Explore Long Melford
A village rich in history that always enthralls with every visit
Long Melford is famous for its long high street, Hall Street, which stretches from the green below the church for three miles southwards next to the river Stour.
The village’s medieval and Tudor past is clearly evident and it’s this that attracts visitors from far and wide. It is lined with a remarkable collection of buildings dating from the 15th century onwards. Black and white Tudor beams at the Bull Hotel rub shoulders with Georgian facades and Victorian terraces. Houses, shops and other businesses comfortably snuggle up to each other, making a delightful place to wander.
There are some terrific independent shops that include a bookshop, a butcher, fashion shops, art galleries, beauticians, gift and homeware shops, as well as food shops, a vets, estate agents, an undertaker, and antiques.
Eating, drinking and staying Tiffin’s Tea Emporium www.tiffins-teaemporium.co.uk Gigis Trattoria www.gigistrattoria.co.uk Long Melford Swan www.longmelfordswan. co.uk The Olive Tree Tea Room & Garden Scutchers www.scutchers.com The Black Lion www.theblacklionhotel.com The Crown Inn www.thecrownhotelmelford. co.uk The Bull Hotel www.bullhotel-longmelford.co.uk
HALLS AND CLOTH
Long Melford is one of Suffolk’s Wool Towns, centres of wool and cloth production from as early as the late 12th century. Until the 14th century, dyers, weavers, fullers and finishers were able to work for themselves and built up substantial businesses. In 1522 there were seven men in Long Melford worth £50 or more (about £250,000 in today’s money) in movable goods alone. Three of them were cloth merchants. At that time almost half the trades recorded in Long Melford were in some aspect of the cloth trade.
You can see evidence of the increasing wealth of workers and merchants in the lovely timber buildings that survive from that period. The big houses down both sides Hall Street had massive oak timbers in the frame, and almost all of them were built on the same general plan, known today as a Hall House. Rectangular and divided into three, they consisted of a middle hall, with a ridged roof, originally one storey high. This was where the household ate together, and where most of the servants slept. The cross passage ran through the house from front to back, and was usually separated from the hall by a screen up to two metres high.
At each end were cross wings. The one next to the cross passage was the ‘service’ wing, usually two rooms on the ground floor for storing and preparing food.
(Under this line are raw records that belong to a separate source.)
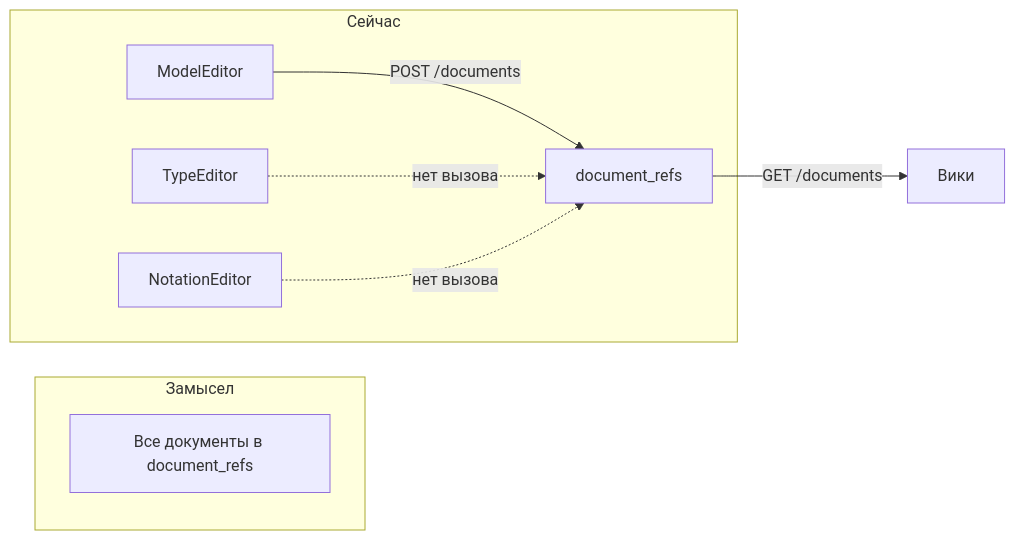
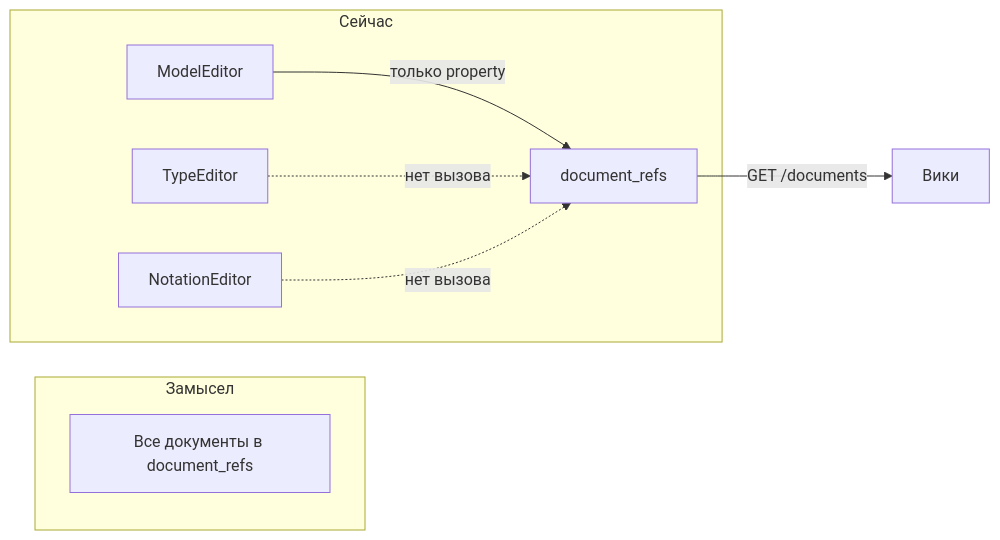
The diagram in docs/wiki-user-docs-plan.md (satellite13/warchi), drawn with Mermaid before and after one commit. The commit also changed other lines of this file and 12 other files, not shown here.

````diff
--- a/docs/wiki-user-docs-plan.md
+++ b/docs/wiki-user-docs-plan.md
@@ -33,12 +37,12 @@
 ```mermaid
 flowchart LR
   subgraph intent [Замысел]
     AllDocs[Все документы в document_refs]
   end
   subgraph current [Сейчас]
-    ModelEditor[ModelEditor] -->|POST /documents| Refs[document_refs]
+    ModelEditor[ModelEditor] -->|"только property"| Refs[document_refs]
     TypeEditor[TypeEditor] -.->|нет вызова| Refs
     NotationEditor[NotationEditor] -.->|нет вызова| Refs
   end
   Refs -->|GET /documents| Wiki[Вики]
 ```
````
The other, at the ‘high’ end of the house was the ‘parlour’ used by the master of the house and his family. They slept on the ground floor, often the whole family in the same room. Both wings normally had upstairs chambers, used more for storage than for sleeping. About 1600 it became fashionable to have a first floor put in right across the hall, which often meant the roof had to be raised, and new windows put in to light the new upstairs room. Many of the houses in Hall Street show signs of this. There are at least 12 hall houses in the centre of Long Melford. They show clearly that by the end of the Middle Ages Long Melford was an industrial and commercial village, rather than just an agricultural one.
Melford Hall Long Melford
Tudor times at Kentwell Hall
Thousands flock to the annual Long Melford Street Fair on Sunday.
In 1578 Queen Elizabeth visited Melford and stayed at Melford Hall as the guest of Sir William Cordell who had been granted the Manor of Melford. She brought around 2,000 retainers who all had to be fed and housed in the village. Sir William...
Tudor times at Kentwell Hall